Just When You Thought it Was Safe to Travel with Breast Milk: The TSA Targets Mothers

When attorney Stacey Armato arrived at the TSA inspection at her usual gate at Phoenix International Airport for her weekly return flight home to Los Angeles on February 1st, she felt a bit of trepidation. The week before she had been held for 40 minutes while TSA staff researched whether she had a right to refuse to allow her pumped breast milk to be x-rayed. She had requested “alternate” screening – something to which she has been entitled since the summer of 2007 when the TSA exempted breast milk from the 3-1-1 rule and reclassified it as a medical liquid. Under current TSA policy, breast milk may be carried on-board in any reasonable quantity, as long as it fits in carry-on luggage, and it can be screened either through the x-ray machine or by hand (the “alternate” screening for medication which may consist of a visual inspection or a wipe of the container’s exterior that supposedly detects explosives). While the TSA website is far from user-friendly on this point, the “alternate” screening in place for medications is available to those traveling with breast milk because breast milk was reclassified as a “medical necessity.”(scroll down to the Q&A).

After her negative experience the previous week, Armato had filed a complaint with the TSA. Now she was about to be screened by the same staff about whom she complained. But she could have no way of knowing what they had in store for her.

When Armato asked once again to have her breast milk (which she was bringing home to her 7 month old son) screened without an x-ray, she was held in custody by TSA for an hour and a half. She was given no explanation. She never knew how long she would be held. As her flight left without her, she stood trapped in a plastic box weeping while her pumped milk – now out of its cooler – was played with by TSA staffed. Seriously, watch the TSA staffer in the foreground of the video below. She picks up, puts down and tosses about the containers of milk as if they are toys.

Below is a YouTube video made by Armato’s brother-in-law. The footage presented in this video was obtained by Armato through a Freedom of Information Act request and is the official recording made by the TSA. However, approximately 25 minutes of video – what happened after what you can see here – was destroyed by TSA as not relevant to her complaint.
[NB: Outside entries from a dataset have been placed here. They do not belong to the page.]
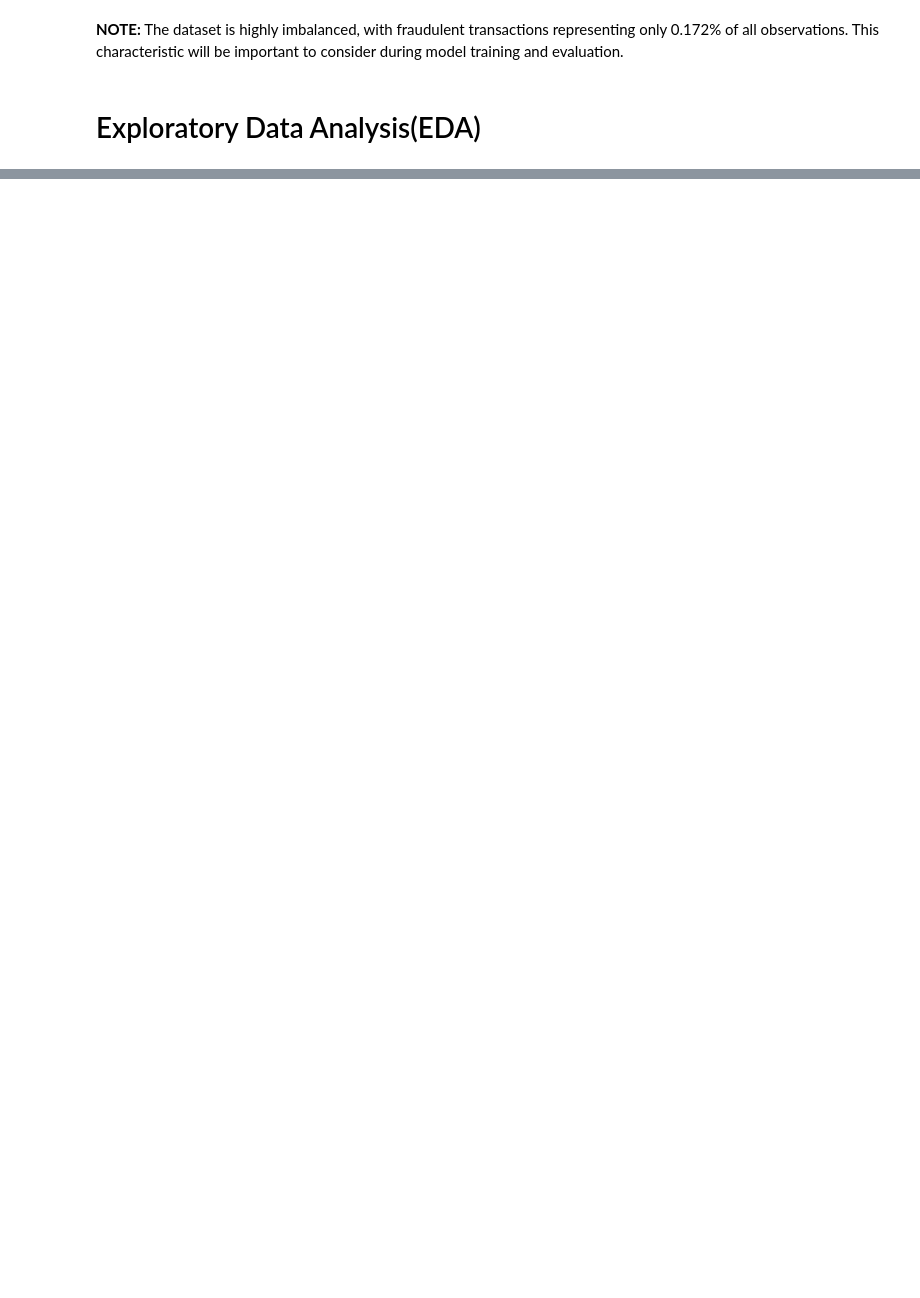
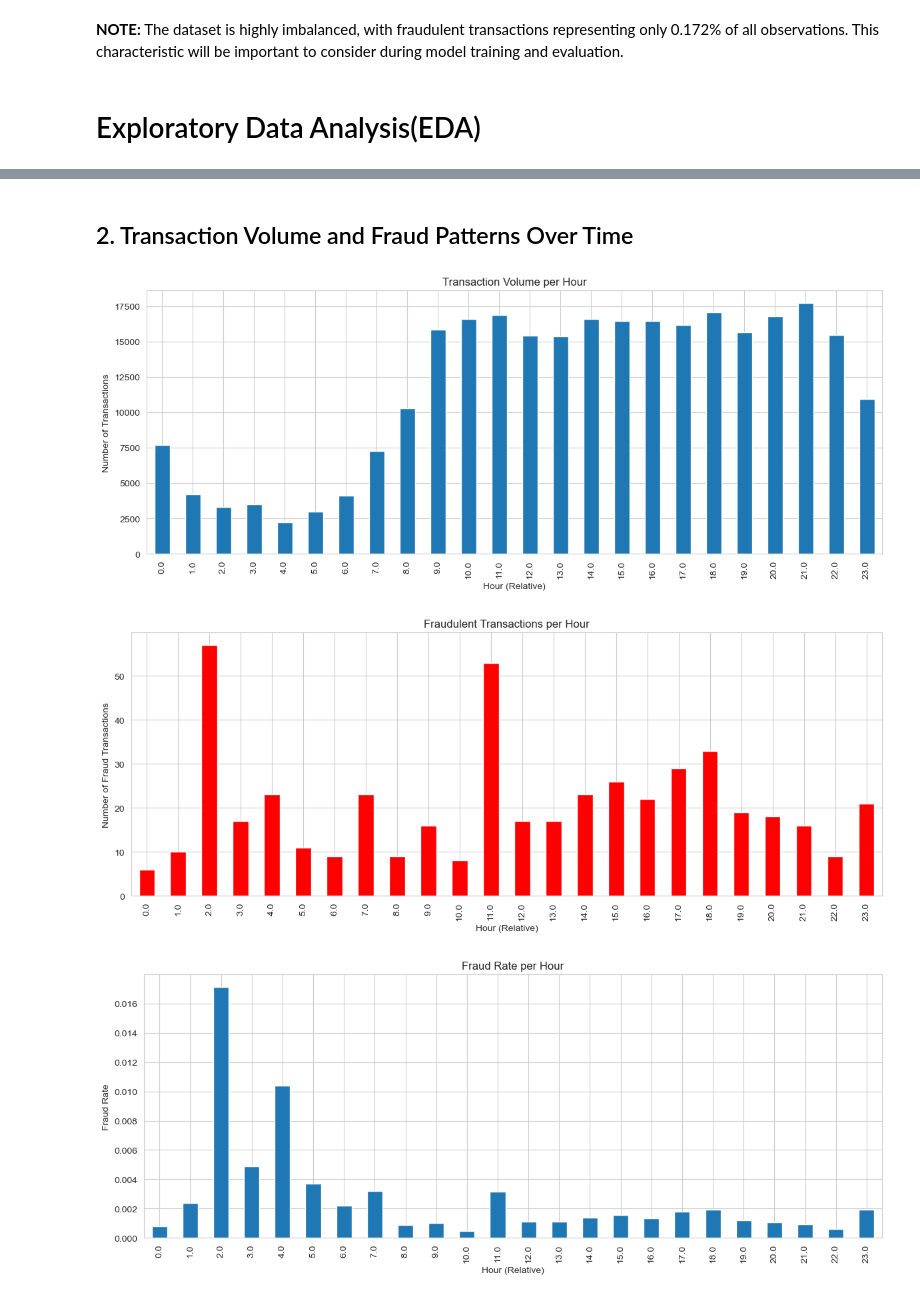
Before and after one commit to Alice-Mathenge/Credit-Card-Fraud-Detection-Analysis, a Jupyter notebook: Notebooks/Index.ipynb, the cells around one changed output, grey strips where cells are left out. Cells and saved outputs as stored; diff of their text form; code cells hidden in the pictures; blank space fills up the shorter version.

```diff
--- a/Notebooks/Index.ipynb
+++ b/Notebooks/Index.ipynb
@@ -227,0 +282,45 @@ All features are numerical, making the dataset suitable for machine learning mod
+# %% [markdown]
+## 2. Transaction Volume and Fraud Patterns Over Time
+# %%
+# Transactions per Hour(All Transactions)
+
+# Convert Time to hour bins
+data['Hour'] = (data['Time'] // 3600) % 24
+
+plt.figure(figsize=(12,5))
+data.groupby('Hour').size().plot(kind='bar')
+plt.title('Transaction Volume per Hour')
+plt.xlabel('Hour (Relative)')
+plt.ylabel('Number of Transactions')
+plt.show()
+
+# Fraudulent Transactions per Hour
+plt.figure(figsize=(12,5))
+fraud_df = data[data['Class'] == 1]
+fraud_df.groupby('Hour').size().plot(kind='bar', color='red')
+plt.title('Fraudulent Transactions per Hour')
+plt.xlabel('Hour (Relative)')
+plt.ylabel('Number of Fraud Transactions')
+plt.show()
+
+# Fraud Rate per Hour
+
+# Total transactions per hour
+total_per_hour = data.groupby('Hour').size()
+
+# Fraud transactions per hour
+fraud_per_hour = data[data['Class'] == 1].groupby('Hour').size()
+
+# Fraud rate
+fraud_rate = (fraud_per_hour / total_per_hour).fillna(0)
+
+plt.figure(figsize=(12,5))
+fraud_rate.plot(kind='bar')
+plt.title('Fraud Rate per Hour')
+plt.xlabel('Hour (Relative)')
+plt.ylabel('Fraud Rate')
+plt.show()
+# %% [output]
+[figure, added]
+[figure, added]
+[figure, added]
```
Also changed, not shown: parts of 17 cells of this notebook.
If you would like to see all of the video Armato obtained without being sped up as it is below and without the graphic commentary, you can see it here, here, here, and here.

So let’s take a break right here and give Armato a hand. This mother returned to full-time work outside the home 13 weeks after her first son was born. Her son was fed exclusively with breast milk despite her work requiring she travel from Los Angeles to Phoenix once every week. She flew early morning and return in the afternoon, pumping approximately 12 ounces of breast milk during the day. It was this milk she was trying to bring home to her son.

Since this YouTube video went viral last week, many have asked whether she filed a complaint with the TSA about her treatment. The answer is “yes,” however to her knowledge nothing was done to discipline the TSA staff involved in this incident. Armato has taken this same flight many times since February and she has seen all of the TSA staff members at work. Armato has yet to find an attorney willing to represent her in a lawsuit against the TSA.